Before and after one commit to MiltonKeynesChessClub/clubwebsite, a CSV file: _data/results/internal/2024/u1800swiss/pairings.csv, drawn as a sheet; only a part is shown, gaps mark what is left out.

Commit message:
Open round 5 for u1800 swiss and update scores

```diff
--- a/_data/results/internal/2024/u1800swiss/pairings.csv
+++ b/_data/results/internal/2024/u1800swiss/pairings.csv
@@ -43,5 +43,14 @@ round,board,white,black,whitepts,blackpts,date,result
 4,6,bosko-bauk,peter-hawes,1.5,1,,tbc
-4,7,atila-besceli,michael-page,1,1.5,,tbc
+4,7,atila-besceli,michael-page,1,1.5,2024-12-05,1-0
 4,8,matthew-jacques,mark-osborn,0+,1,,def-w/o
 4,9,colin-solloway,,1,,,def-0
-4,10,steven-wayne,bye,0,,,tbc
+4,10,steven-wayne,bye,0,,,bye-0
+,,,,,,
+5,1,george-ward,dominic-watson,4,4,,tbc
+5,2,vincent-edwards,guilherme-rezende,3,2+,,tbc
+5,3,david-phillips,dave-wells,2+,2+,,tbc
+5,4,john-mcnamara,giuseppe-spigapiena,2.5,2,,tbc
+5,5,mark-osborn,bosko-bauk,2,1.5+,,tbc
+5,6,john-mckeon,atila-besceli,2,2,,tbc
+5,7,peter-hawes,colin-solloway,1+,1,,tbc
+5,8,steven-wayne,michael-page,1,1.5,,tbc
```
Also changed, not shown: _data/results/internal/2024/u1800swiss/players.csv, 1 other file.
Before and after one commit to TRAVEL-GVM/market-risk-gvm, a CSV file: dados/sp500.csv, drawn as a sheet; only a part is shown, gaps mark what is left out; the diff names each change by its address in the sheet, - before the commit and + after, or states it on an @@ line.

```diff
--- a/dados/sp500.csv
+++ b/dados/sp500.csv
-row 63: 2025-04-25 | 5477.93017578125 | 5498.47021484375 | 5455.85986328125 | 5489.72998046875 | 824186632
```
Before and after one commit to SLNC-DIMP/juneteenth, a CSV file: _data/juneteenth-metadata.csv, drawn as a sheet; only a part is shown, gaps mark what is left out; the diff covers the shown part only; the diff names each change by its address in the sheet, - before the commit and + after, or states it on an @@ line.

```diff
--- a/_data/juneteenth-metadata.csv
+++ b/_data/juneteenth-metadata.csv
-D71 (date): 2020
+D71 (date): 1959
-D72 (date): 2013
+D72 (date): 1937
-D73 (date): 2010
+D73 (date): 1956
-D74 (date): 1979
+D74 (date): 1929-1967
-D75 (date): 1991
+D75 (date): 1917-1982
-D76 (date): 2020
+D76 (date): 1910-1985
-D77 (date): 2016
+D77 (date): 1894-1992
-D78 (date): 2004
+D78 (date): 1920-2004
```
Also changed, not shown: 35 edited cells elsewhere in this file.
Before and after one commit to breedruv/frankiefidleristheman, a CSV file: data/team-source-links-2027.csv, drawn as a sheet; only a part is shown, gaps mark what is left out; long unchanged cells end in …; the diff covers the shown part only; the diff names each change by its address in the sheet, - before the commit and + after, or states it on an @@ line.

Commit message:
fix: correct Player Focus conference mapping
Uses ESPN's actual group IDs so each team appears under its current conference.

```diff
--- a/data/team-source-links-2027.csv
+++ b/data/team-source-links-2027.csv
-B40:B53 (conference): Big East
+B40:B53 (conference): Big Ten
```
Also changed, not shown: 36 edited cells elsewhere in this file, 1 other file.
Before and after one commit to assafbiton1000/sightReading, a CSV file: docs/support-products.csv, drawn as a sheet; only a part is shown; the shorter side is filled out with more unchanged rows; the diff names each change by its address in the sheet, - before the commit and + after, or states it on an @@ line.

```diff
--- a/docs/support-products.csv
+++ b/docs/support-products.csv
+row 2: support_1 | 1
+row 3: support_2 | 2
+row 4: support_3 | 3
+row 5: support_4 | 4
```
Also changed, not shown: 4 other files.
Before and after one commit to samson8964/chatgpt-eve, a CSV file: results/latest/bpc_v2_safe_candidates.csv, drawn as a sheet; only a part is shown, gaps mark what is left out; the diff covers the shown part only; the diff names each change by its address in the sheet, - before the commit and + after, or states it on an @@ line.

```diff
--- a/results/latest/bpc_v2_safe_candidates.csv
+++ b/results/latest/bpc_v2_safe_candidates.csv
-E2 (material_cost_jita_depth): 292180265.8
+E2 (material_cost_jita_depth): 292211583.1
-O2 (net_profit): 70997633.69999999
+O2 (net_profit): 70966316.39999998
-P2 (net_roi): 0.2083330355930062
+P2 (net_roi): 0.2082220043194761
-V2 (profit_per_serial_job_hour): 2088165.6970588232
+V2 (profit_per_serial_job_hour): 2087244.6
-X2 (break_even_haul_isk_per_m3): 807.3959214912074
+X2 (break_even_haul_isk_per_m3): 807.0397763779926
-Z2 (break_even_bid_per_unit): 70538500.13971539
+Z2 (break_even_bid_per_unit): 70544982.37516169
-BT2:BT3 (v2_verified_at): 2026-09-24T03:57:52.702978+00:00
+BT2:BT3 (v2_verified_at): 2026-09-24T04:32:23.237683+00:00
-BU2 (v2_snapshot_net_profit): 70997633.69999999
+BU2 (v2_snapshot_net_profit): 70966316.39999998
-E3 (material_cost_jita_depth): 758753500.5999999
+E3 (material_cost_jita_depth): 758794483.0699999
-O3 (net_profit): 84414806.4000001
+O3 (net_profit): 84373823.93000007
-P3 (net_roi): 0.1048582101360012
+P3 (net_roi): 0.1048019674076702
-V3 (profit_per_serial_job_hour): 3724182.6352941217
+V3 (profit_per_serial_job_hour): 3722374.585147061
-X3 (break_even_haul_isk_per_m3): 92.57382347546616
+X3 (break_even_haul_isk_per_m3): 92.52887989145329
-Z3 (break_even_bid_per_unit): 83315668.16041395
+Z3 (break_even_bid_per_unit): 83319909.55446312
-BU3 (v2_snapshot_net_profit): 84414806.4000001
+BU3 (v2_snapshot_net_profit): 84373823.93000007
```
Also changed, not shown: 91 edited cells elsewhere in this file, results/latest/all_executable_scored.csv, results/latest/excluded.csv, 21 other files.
* * * * * * * * *
# What you are asked to do
When a line in the records above contains the word "solloway", copy it.

# Expected output
 4,9,colin-solloway,,1,,,def-0
+5,7,peter-hawes,colin-solloway,1+,1,,tbc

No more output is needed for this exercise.